Which of the lines in the records below hold the string "sheet"? Copy every one of them.

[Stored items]
=====
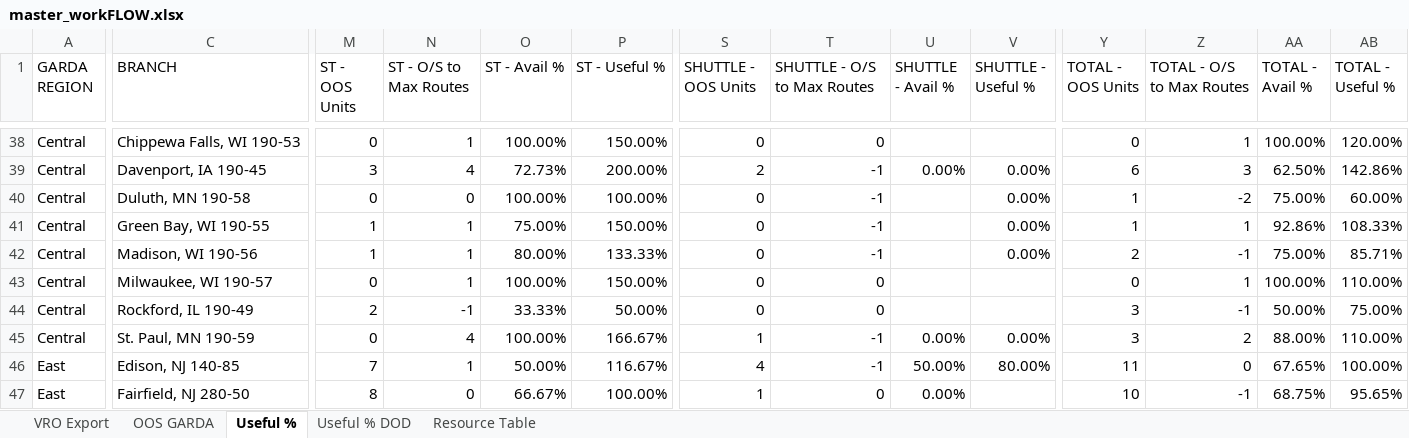
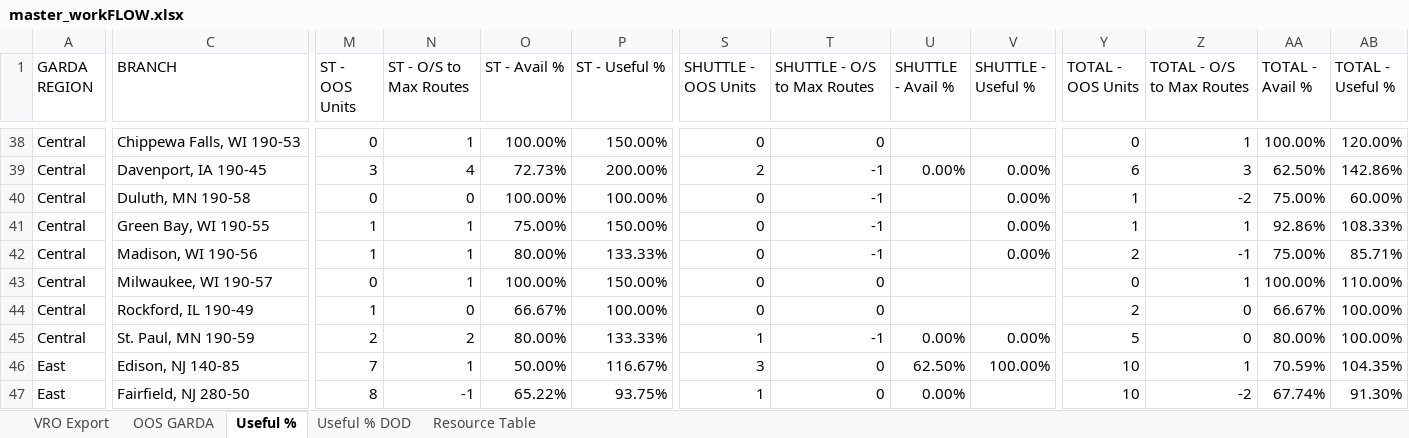
Before and after one commit to nmaysonet/workFLOW, an Excel workbook: master_workFLOW.xlsx, sheet Useful %, drawn as a sheet; only a part is shown, gaps mark what is left out; values as stored, in another font and other column widths than the file's, no borders; the diff covers the shown part only; the diff names each change by its address in the sheet, - before the commit and + after, or states it on an @@ line.

```diff
--- a/master_workFLOW.xlsx (sheet Useful %)
+++ b/master_workFLOW.xlsx (sheet Useful %)
-M44 (ST - OOS Units): 2
+M44 (ST - OOS Units): 1
-N44 (ST - O/S to Max Routes): -1
+N44 (ST - O/S to Max Routes): 0
-O44 (ST - Avail %): 33.33%
+O44 (ST - Avail %): 66.67%
-P44 (ST - Useful %): 50.00%
+P44 (ST - Useful %): 100.00%
-Y44 (TOTAL - OOS Units): 3
+Y44 (TOTAL - OOS Units): 2
-Z44 (TOTAL - O/S to Max Routes): -1
+Z44 (TOTAL - O/S to Max Routes): 0
-AA44 (TOTAL - Avail %): 50.00%
+AA44 (TOTAL - Avail %): 66.67%
-AB44 (TOTAL - Useful %): 75.00%
+AB44 (TOTAL - Useful %): 100.00%
-M45 (ST - OOS Units): 0
+M45 (ST - OOS Units): 2
-N45 (ST - O/S to Max Routes): 4
+N45 (ST - O/S to Max Routes): 2
-O45 (ST - Avail %): 100.00%
+O45 (ST - Avail %): 80.00%
-P45 (ST - Useful %): 166.67%
+P45 (ST - Useful %): 133.33%
-Y45 (TOTAL - OOS Units): 3
+Y45 (TOTAL - OOS Units): 5
-Z45 (TOTAL - O/S to Max Routes): 2
+Z45 (TOTAL - O/S to Max Routes): 0
-AA45 (TOTAL - Avail %): 88.00%
+AA45 (TOTAL - Avail %): 80.00%
-AB45 (TOTAL - Useful %): 110.00%
+AB45 (TOTAL - Useful %): 100.00%
-S46 (SHUTTLE - OOS Units): 4
+S46 (SHUTTLE - OOS Units): 3
-T46 (SHUTTLE - O/S to Max Routes): -1
+T46 (SHUTTLE - O/S to Max Routes): 0
-U46 (SHUTTLE - Avail %): 50.00%
+U46 (SHUTTLE - Avail %): 62.50%
-V46 (SHUTTLE - Useful %): 80.00%
+V46 (SHUTTLE - Useful %): 100.00%
-Y46 (TOTAL - OOS Units): 11
+Y46 (TOTAL - OOS Units): 10
-Z46 (TOTAL - O/S to Max Routes): 0
+Z46 (TOTAL - O/S to Max Routes): 1
-AA46 (TOTAL - Avail %): 67.65%
+AA46 (TOTAL - Avail %): 70.59%
-AB46 (TOTAL - Useful %): 100.00%
+AB46 (TOTAL - Useful %): 104.35%
-N47 (ST - O/S to Max Routes): 0
+N47 (ST - O/S to Max Routes): -1
-O47 (ST - Avail %): 66.67%
+O47 (ST - Avail %): 65.22%
-P47 (ST - Useful %): 100.00%
+P47 (ST - Useful %): 93.75%
-Z47 (TOTAL - O/S to Max Routes): -1
+Z47 (TOTAL - O/S to Max Routes): -2
-AA47 (TOTAL - Avail %): 68.75%
+AA47 (TOTAL - Avail %): 67.74%
-AB47 (TOTAL - Useful %): 95.65%
+AB47 (TOTAL - Useful %): 91.30%
```
Also changed, not shown: 1 added row, 1 removed row and 167 edited cells elsewhere in this sheet, sheet VRO Export, sheet OOS GARDA, hidden cells.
=====
- Exercise answer
Before and after one commit to nmaysonet/workFLOW, an Excel workbook: master_workFLOW.xlsx, sheet Useful %, drawn as a sheet; only a part is shown, gaps mark what is left out; values as stored, in another font and other column widths than the file's, no borders; the diff covers the shown part only; the diff names each change by its address in the sheet, - before the commit and + after, or states it on an @@ line.
--- a/master_workFLOW.xlsx (sheet Useful %)
+++ b/master_workFLOW.xlsx (sheet Useful %)
Also changed, not shown: 1 added row, 1 removed row and 167 edited cells elsewhere in this sheet, sheet VRO Export, sheet OOS GARDA, hidden cells.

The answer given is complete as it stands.